▸ **Change detection data**
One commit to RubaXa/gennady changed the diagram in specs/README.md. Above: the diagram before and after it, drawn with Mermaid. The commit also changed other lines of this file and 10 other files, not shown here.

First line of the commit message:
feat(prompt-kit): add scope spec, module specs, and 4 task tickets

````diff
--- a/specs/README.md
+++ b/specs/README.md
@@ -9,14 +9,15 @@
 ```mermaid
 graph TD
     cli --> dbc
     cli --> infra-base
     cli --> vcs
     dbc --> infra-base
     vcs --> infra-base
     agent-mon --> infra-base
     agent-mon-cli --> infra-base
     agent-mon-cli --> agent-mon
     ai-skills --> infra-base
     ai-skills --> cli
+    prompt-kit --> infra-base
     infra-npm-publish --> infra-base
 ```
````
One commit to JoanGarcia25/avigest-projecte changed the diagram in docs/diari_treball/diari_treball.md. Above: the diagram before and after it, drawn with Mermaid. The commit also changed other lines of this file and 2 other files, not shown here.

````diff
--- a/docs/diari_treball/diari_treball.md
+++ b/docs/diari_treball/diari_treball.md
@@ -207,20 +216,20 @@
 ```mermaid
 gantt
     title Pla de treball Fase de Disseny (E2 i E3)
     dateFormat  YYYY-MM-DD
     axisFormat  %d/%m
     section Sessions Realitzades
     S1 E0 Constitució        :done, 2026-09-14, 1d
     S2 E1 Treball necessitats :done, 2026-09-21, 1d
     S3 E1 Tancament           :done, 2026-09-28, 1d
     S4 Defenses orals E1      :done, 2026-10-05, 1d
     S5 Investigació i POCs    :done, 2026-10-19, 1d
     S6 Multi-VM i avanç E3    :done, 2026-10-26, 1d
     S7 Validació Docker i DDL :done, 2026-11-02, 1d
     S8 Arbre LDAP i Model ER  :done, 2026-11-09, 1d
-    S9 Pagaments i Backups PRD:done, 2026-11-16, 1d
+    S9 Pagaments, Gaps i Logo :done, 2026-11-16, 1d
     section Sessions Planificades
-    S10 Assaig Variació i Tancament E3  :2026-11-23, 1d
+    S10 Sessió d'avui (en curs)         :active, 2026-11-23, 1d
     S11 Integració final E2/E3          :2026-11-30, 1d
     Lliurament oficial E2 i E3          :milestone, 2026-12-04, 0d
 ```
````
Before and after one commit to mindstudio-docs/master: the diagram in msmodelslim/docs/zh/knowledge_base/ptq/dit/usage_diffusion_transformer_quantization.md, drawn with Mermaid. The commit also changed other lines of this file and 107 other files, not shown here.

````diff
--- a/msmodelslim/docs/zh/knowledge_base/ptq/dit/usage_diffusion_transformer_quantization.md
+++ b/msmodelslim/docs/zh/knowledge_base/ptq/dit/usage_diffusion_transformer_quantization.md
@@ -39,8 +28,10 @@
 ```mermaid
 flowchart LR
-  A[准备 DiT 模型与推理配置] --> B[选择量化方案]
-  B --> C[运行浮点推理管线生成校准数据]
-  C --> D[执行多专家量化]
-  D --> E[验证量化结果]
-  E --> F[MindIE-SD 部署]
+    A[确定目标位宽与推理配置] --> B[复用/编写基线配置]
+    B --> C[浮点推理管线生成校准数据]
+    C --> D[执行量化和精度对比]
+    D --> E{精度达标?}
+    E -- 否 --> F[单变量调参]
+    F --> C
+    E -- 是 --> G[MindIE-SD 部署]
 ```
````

▸ **YOUR ASSIGNMENT**
Nothing in the entries may be left out; each line is to be output exactly.

▸ **TASK RESULT**
One commit to RubaXa/gennady changed the diagram in specs/README.md. Above: the diagram before and after it, drawn with Mermaid. The commit also changed other lines of this file and 10 other files, not shown here.

First line of the commit message:
feat(prompt-kit): add scope spec, module specs, and 4 task tickets

````diff
--- a/specs/README.md
+++ b/specs/README.md
@@ -9,14 +9,15 @@
 ```mermaid
 graph TD
     cli --> dbc
     cli --> infra-base
     cli --> vcs
     dbc --> infra-base
     vcs --> infra-base
     agent-mon --> infra-base
     agent-mon-cli --> infra-base
     agent-mon-cli --> agent-mon
     ai-skills --> infra-base
     ai-skills --> cli
+    prompt-kit --> infra-base
     infra-npm-publish --> infra-base
 ```
````
One commit to JoanGarcia25/avigest-projecte changed the diagram in docs/diari_treball/diari_treball.md. Above: the diagram before and after it, drawn with Mermaid. The commit also changed other lines of this file and 2 other files, not shown here.

````diff
--- a/docs/diari_treball/diari_treball.md
+++ b/docs/diari_treball/diari_treball.md
@@ -207,20 +216,20 @@
 ```mermaid
 gantt
     title Pla de treball Fase de Disseny (E2 i E3)
     dateFormat  YYYY-MM-DD
     axisFormat  %d/%m
     section Sessions Realitzades
     S1 E0 Constitució        :done, 2026-09-14, 1d
     S2 E1 Treball necessitats :done, 2026-09-21, 1d
     S3 E1 Tancament           :done, 2026-09-28, 1d
     S4 Defenses orals E1      :done, 2026-10-05, 1d
     S5 Investigació i POCs    :done, 2026-10-19, 1d
     S6 Multi-VM i avanç E3    :done, 2026-10-26, 1d
     S7 Validació Docker i DDL :done, 2026-11-02, 1d
     S8 Arbre LDAP i Model ER  :done, 2026-11-09, 1d
-    S9 Pagaments i Backups PRD:done, 2026-11-16, 1d
+    S9 Pagaments, Gaps i Logo :done, 2026-11-16, 1d
     section Sessions Planificades
-    S10 Assaig Variació i Tancament E3  :2026-11-23, 1d
+    S10 Sessió d'avui (en curs)         :active, 2026-11-23, 1d
     S11 Integració final E2/E3          :2026-11-30, 1d
     Lliurament oficial E2 i E3          :milestone, 2026-12-04, 0d
 ```
````
Before and after one commit to mindstudio-docs/master: the diagram in msmodelslim/docs/zh/knowledge_base/ptq/dit/usage_diffusion_transformer_quantization.md, drawn with Mermaid. The commit also changed other lines of this file and 107 other files, not shown here.

````diff
--- a/msmodelslim/docs/zh/knowledge_base/ptq/dit/usage_diffusion_transformer_quantization.md
+++ b/msmodelslim/docs/zh/knowledge_base/ptq/dit/usage_diffusion_transformer_quantization.md
@@ -39,8 +28,10 @@
 ```mermaid
 flowchart LR
-  A[准备 DiT 模型与推理配置] --> B[选择量化方案]
-  B --> C[运行浮点推理管线生成校准数据]
-  C --> D[执行多专家量化]
-  D --> E[验证量化结果]
-  E --> F[MindIE-SD 部署]
+    A[确定目标位宽与推理配置] --> B[复用/编写基线配置]
+    B --> C[浮点推理管线生成校准数据]
+    C --> D[执行量化和精度对比]
+    D --> E{精度达标?}
+    E -- 否 --> F[单变量调参]
+    F --> C
+    E -- 是 --> G[MindIE-SD 部署]
 ```
````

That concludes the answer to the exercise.